■ **WORK TO BE COMPLETED**
Pull every line containing the word "still" from the records.

■ **RECORDS FOR THIS EXERCISE**
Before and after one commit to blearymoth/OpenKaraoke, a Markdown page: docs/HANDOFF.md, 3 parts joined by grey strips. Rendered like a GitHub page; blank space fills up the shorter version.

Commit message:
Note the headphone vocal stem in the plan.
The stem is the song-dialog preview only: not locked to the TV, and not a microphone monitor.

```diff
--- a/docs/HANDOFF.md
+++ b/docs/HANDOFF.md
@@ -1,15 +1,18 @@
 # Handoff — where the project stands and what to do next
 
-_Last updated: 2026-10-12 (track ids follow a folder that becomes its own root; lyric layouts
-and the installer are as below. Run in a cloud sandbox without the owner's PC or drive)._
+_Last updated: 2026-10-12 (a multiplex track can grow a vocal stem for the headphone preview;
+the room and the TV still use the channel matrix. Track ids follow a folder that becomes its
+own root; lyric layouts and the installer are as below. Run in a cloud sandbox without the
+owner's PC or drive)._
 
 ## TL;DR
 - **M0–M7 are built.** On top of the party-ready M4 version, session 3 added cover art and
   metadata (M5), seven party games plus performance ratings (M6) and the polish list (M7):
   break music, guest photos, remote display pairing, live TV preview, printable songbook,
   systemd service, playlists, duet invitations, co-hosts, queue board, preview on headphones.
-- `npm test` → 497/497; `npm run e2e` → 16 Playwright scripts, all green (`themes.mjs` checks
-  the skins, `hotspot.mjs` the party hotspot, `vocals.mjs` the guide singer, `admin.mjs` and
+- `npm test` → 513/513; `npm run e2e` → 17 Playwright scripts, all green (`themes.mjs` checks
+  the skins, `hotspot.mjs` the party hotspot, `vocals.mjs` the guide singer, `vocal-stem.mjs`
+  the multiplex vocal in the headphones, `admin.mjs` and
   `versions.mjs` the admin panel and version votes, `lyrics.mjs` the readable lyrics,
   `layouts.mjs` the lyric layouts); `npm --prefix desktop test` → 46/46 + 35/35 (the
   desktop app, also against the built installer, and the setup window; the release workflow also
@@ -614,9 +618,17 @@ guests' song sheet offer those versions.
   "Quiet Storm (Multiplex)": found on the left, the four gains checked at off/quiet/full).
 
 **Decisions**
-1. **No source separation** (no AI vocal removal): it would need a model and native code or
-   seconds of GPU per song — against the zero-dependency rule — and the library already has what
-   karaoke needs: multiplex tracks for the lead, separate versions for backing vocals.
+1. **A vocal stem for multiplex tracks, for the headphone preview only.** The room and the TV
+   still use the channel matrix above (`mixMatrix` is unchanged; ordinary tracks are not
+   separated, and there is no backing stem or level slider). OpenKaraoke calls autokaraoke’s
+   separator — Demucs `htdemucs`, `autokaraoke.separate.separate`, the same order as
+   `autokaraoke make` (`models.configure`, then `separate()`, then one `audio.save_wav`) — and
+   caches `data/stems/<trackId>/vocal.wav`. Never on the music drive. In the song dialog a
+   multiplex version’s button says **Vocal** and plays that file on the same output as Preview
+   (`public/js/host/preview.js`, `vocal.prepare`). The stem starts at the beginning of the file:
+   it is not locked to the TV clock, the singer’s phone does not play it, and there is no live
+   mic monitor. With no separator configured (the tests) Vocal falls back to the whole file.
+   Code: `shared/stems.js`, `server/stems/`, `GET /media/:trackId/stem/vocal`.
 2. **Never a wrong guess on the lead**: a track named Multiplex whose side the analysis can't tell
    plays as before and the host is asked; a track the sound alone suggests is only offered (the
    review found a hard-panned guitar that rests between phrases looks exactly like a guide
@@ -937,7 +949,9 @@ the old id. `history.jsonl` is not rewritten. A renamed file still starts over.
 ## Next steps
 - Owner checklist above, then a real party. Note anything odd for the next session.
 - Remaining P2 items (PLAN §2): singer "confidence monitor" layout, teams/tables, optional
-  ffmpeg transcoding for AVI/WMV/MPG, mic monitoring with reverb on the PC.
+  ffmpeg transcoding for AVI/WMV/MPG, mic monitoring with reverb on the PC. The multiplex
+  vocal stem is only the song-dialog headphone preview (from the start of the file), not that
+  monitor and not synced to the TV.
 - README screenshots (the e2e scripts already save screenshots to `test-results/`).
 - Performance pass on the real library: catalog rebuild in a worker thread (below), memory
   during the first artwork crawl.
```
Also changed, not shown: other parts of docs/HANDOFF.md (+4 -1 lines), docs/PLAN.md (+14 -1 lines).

■ **WORKED SOLUTION**
+the room and the TV still use the channel matrix. Track ids follow a folder that becomes its
+   still use the channel matrix above (`mixMatrix` is unchanged; ordinary tracks are not
@@ -937,7 +949,9 @@ the old id. `history.jsonl` is not rewritten. A renamed file still starts over.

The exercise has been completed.